Each line of data below is to be returned exactly, leaving out any picture.

=== Begin Enclosure ===

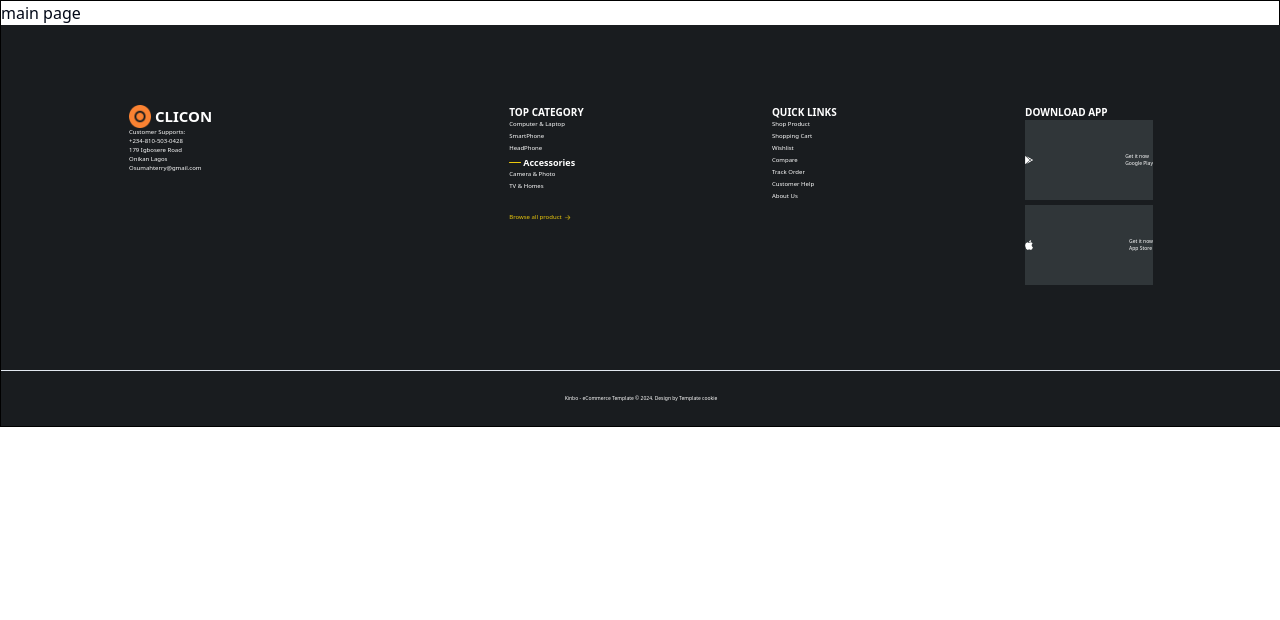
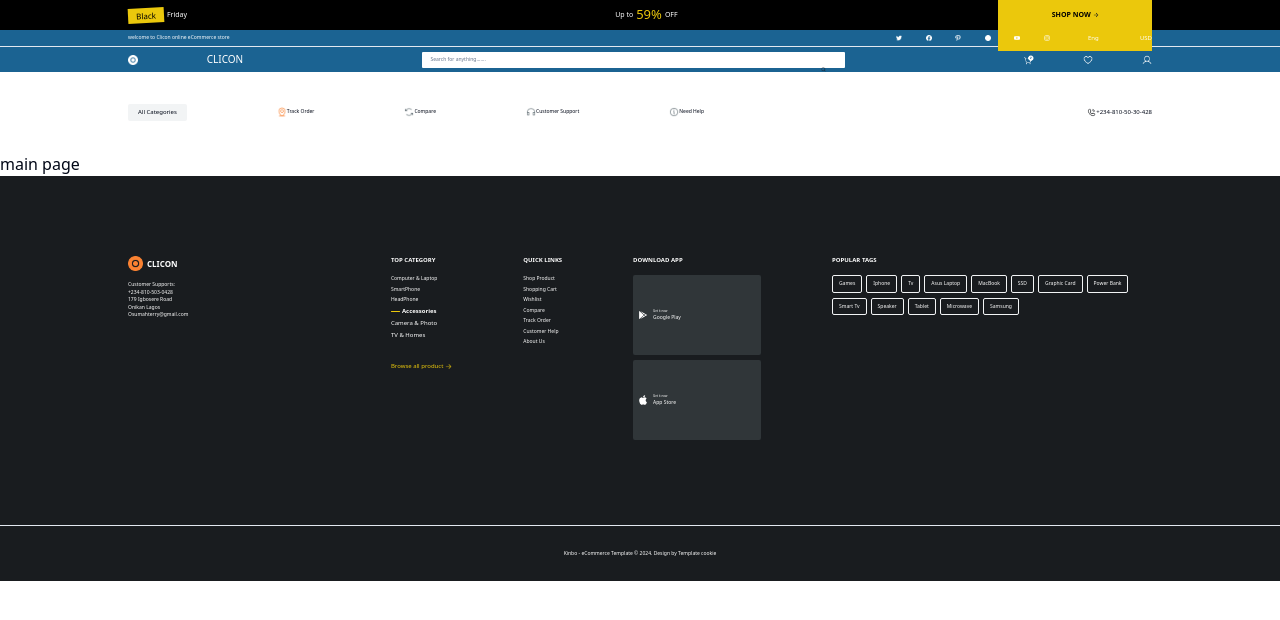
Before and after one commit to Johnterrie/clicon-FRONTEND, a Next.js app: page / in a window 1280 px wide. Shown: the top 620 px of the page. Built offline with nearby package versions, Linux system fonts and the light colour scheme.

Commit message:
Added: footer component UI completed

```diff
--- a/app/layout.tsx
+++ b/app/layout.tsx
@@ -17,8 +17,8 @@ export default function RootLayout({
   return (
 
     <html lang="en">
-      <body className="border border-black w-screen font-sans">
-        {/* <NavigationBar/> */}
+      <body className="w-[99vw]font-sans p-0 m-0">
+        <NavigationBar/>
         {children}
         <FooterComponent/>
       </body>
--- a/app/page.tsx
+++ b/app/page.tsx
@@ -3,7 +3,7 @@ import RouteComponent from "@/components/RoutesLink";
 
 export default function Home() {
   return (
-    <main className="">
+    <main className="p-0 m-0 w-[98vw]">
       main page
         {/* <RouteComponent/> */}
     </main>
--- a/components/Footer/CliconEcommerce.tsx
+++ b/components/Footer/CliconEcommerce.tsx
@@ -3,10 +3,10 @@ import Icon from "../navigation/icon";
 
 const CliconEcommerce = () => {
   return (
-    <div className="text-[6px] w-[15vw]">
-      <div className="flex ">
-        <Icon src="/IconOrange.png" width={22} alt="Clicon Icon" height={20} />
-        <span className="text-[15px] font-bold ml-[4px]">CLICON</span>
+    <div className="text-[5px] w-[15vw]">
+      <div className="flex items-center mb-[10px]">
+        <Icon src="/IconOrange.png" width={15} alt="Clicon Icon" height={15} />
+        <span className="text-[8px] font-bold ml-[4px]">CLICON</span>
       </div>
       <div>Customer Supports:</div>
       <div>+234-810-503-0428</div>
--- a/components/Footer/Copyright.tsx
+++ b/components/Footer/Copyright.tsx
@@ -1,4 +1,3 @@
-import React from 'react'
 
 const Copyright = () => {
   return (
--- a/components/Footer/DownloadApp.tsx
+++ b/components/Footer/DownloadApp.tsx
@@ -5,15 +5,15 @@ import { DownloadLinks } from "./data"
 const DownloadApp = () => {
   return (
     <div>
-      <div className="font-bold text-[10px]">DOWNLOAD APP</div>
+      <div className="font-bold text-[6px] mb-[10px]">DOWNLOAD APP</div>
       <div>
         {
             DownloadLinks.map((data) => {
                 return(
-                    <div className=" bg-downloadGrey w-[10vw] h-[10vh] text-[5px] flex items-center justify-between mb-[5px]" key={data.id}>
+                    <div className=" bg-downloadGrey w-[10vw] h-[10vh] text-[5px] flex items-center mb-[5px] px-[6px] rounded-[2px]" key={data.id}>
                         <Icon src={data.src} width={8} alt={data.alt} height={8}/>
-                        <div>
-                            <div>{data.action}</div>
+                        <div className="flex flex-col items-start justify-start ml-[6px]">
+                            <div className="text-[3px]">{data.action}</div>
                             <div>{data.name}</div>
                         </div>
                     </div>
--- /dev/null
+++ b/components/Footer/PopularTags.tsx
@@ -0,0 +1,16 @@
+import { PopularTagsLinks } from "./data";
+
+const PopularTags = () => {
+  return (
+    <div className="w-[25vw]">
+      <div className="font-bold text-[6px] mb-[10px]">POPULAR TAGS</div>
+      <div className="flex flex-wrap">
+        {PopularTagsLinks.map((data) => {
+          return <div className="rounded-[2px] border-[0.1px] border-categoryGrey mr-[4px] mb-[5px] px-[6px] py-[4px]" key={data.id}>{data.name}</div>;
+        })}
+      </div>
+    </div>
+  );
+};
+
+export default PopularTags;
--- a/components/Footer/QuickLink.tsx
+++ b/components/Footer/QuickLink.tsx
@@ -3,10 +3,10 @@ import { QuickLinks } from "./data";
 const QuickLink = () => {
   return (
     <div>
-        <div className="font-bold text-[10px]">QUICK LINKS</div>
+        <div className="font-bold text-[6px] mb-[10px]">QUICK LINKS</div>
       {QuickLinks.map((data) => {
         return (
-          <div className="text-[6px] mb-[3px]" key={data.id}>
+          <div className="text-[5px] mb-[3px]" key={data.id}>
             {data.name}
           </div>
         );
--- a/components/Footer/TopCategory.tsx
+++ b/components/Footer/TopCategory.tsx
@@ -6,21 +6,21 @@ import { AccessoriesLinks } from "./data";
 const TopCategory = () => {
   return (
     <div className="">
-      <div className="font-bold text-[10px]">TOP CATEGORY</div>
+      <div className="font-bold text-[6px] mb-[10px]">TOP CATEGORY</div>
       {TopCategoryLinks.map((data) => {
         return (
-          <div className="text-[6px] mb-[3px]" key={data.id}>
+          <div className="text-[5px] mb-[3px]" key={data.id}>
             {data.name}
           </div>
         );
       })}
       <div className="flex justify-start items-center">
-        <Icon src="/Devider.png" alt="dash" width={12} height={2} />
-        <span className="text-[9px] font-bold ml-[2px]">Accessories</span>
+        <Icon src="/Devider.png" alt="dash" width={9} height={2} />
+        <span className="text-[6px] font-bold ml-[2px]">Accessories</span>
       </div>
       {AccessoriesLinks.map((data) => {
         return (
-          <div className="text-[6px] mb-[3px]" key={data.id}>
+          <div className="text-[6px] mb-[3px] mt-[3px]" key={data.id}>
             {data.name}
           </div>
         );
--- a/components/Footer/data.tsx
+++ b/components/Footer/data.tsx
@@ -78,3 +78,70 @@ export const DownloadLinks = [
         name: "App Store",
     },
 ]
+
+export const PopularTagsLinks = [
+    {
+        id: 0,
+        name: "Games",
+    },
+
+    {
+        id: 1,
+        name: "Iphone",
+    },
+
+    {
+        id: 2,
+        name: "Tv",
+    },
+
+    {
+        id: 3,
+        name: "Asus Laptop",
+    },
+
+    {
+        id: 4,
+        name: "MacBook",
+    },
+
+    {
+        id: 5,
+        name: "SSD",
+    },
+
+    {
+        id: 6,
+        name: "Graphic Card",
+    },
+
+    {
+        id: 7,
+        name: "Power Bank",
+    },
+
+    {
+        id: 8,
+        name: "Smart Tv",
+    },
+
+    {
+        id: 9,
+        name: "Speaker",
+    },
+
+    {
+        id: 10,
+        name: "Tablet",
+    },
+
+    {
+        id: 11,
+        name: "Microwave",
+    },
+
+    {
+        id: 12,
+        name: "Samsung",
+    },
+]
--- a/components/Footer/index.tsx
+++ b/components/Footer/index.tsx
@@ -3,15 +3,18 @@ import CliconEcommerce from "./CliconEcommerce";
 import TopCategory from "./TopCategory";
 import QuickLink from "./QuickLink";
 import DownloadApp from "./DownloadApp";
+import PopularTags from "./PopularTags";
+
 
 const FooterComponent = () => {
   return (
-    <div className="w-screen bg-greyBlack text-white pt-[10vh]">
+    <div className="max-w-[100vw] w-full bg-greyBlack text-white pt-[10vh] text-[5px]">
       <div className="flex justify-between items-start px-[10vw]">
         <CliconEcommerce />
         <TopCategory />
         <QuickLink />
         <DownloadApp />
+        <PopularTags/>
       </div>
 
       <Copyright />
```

=== End Enclosure ===

ANSWER TO THE PROBLEM:
Before and after one commit to Johnterrie/clicon-FRONTEND, a Next.js app: page / in a window 1280 px wide. Shown: the top 620 px of the page. Built offline with nearby package versions, Linux system fonts and the light colour scheme.

Commit message:
Added: footer component UI completed

```diff
--- a/app/layout.tsx
+++ b/app/layout.tsx
@@ -17,8 +17,8 @@ export default function RootLayout({
   return (
 
     <html lang="en">
-      <body className="border border-black w-screen font-sans">
-        {/* <NavigationBar/> */}
+      <body className="w-[99vw]font-sans p-0 m-0">
+        <NavigationBar/>
         {children}
         <FooterComponent/>
       </body>
--- a/app/page.tsx
+++ b/app/page.tsx
@@ -3,7 +3,7 @@ import RouteComponent from "@/components/RoutesLink";
 
 export default function Home() {
   return (
-    <main className="">
+    <main className="p-0 m-0 w-[98vw]">
       main page
         {/* <RouteComponent/> */}
     </main>
--- a/components/Footer/CliconEcommerce.tsx
+++ b/components/Footer/CliconEcommerce.tsx
@@ -3,10 +3,10 @@ import Icon from "../navigation/icon";
 
 const CliconEcommerce = () => {
   return (
-    <div className="text-[6px] w-[15vw]">
-      <div className="flex ">
-        <Icon src="/IconOrange.png" width={22} alt="Clicon Icon" height={20} />
-        <span className="text-[15px] font-bold ml-[4px]">CLICON</span>
+    <div className="text-[5px] w-[15vw]">
+      <div className="flex items-center mb-[10px]">
+        <Icon src="/IconOrange.png" width={15} alt="Clicon Icon" height={15} />
+        <span className="text-[8px] font-bold ml-[4px]">CLICON</span>
       </div>
       <div>Customer Supports:</div>
       <div>+234-810-503-0428</div>
--- a/components/Footer/Copyright.tsx
+++ b/components/Footer/Copyright.tsx
@@ -1,4 +1,3 @@
-import React from 'react'
 
 const Copyright = () => {
   return (
--- a/components/Footer/DownloadApp.tsx
+++ b/components/Footer/DownloadApp.tsx
@@ -5,15 +5,15 @@ import { DownloadLinks } from "./data"
 const DownloadApp = () => {
   return (
     <div>
-      <div className="font-bold text-[10px]">DOWNLOAD APP</div>
+      <div className="font-bold text-[6px] mb-[10px]">DOWNLOAD APP</div>
       <div>
         {
             DownloadLinks.map((data) => {
                 return(
-                    <div className=" bg-downloadGrey w-[10vw] h-[10vh] text-[5px] flex items-center justify-between mb-[5px]" key={data.id}>
+                    <div className=" bg-downloadGrey w-[10vw] h-[10vh] text-[5px] flex items-center mb-[5px] px-[6px] rounded-[2px]" key={data.id}>
                         <Icon src={data.src} width={8} alt={data.alt} height={8}/>
-                        <div>
-                            <div>{data.action}</div>
+                        <div className="flex flex-col items-start justify-start ml-[6px]">
+                            <div className="text-[3px]">{data.action}</div>
                             <div>{data.name}</div>
                         </div>
                     </div>
--- /dev/null
+++ b/components/Footer/PopularTags.tsx
@@ -0,0 +1,16 @@
+import { PopularTagsLinks } from "./data";
+
+const PopularTags = () => {
+  return (
+    <div className="w-[25vw]">
+      <div className="font-bold text-[6px] mb-[10px]">POPULAR TAGS</div>
+      <div className="flex flex-wrap">
+        {PopularTagsLinks.map((data) => {
+          return <div className="rounded-[2px] border-[0.1px] border-categoryGrey mr-[4px] mb-[5px] px-[6px] py-[4px]" key={data.id}>{data.name}</div>;
+        })}
+      </div>
+    </div>
+  );
+};
+
+export default PopularTags;
--- a/components/Footer/QuickLink.tsx
+++ b/components/Footer/QuickLink.tsx
@@ -3,10 +3,10 @@ import { QuickLinks } from "./data";
 const QuickLink = () => {
   return (
     <div>
-        <div className="font-bold text-[10px]">QUICK LINKS</div>
+        <div className="font-bold text-[6px] mb-[10px]">QUICK LINKS</div>
       {QuickLinks.map((data) => {
         return (
-          <div className="text-[6px] mb-[3px]" key={data.id}>
+          <div className="text-[5px] mb-[3px]" key={data.id}>
             {data.name}
           </div>
         );
--- a/components/Footer/TopCategory.tsx
+++ b/components/Footer/TopCategory.tsx
@@ -6,21 +6,21 @@ import { AccessoriesLinks } from "./data";
 const TopCategory = () => {
   return (
     <div className="">
-      <div className="font-bold text-[10px]">TOP CATEGORY</div>
+      <div className="font-bold text-[6px] mb-[10px]">TOP CATEGORY</div>
       {TopCategoryLinks.map((data) => {
         return (
-          <div className="text-[6px] mb-[3px]" key={data.id}>
+          <div className="text-[5px] mb-[3px]" key={data.id}>
             {data.name}
           </div>
         );
       })}
       <div className="flex justify-start items-center">
-        <Icon src="/Devider.png" alt="dash" width={12} height={2} />
-        <span className="text-[9px] font-bold ml-[2px]">Accessories</span>
+        <Icon src="/Devider.png" alt="dash" width={9} height={2} />
+        <span className="text-[6px] font-bold ml-[2px]">Accessories</span>
       </div>
       {AccessoriesLinks.map((data) => {
         return (
-          <div className="text-[6px] mb-[3px]" key={data.id}>
+          <div className="text-[6px] mb-[3px] mt-[3px]" key={data.id}>
             {data.name}
           </div>
         );
--- a/components/Footer/data.tsx
+++ b/components/Footer/data.tsx
@@ -78,3 +78,70 @@ export const DownloadLinks = [
         name: "App Store",
     },
 ]
+
+export const PopularTagsLinks = [
+    {
+        id: 0,
+        name: "Games",
+    },
+
+    {
+        id: 1,
+        name: "Iphone",
+    },
+
+    {
+        id: 2,
+        name: "Tv",
+    },
+
+    {
+        id: 3,
+        name: "Asus Laptop",
+    },
+
+    {
+        id: 4,
+        name: "MacBook",
+    },
+
+    {
+        id: 5,
+        name: "SSD",
+    },
+
+    {
+        id: 6,
+        name: "Graphic Card",
+    },
+
+    {
+        id: 7,
+        name: "Power Bank",
+    },
+
+    {
+        id: 8,
+        name: "Smart Tv",
+    },
+
+    {
+        id: 9,
+        name: "Speaker",
+    },
+
+    {
+        id: 10,
+        name: "Tablet",
+    },
+
+    {
+        id: 11,
+        name: "Microwave",
+    },
+
+    {
+        id: 12,
+        name: "Samsung",
+    },
+]
--- a/components/Footer/index.tsx
+++ b/components/Footer/index.tsx
@@ -3,15 +3,18 @@ import CliconEcommerce from "./CliconEcommerce";
 import TopCategory from "./TopCategory";
 import QuickLink from "./QuickLink";
 import DownloadApp from "./DownloadApp";
+import PopularTags from "./PopularTags";
+
 
 const FooterComponent = () => {
   return (
-    <div className="w-screen bg-greyBlack text-white pt-[10vh]">
+    <div className="max-w-[100vw] w-full bg-greyBlack text-white pt-[10vh] text-[5px]">
       <div className="flex justify-between items-start px-[10vw]">
         <CliconEcommerce />
         <TopCategory />
         <QuickLink />
         <DownloadApp />
+        <PopularTags/>
       </div>
 
       <Copyright />
```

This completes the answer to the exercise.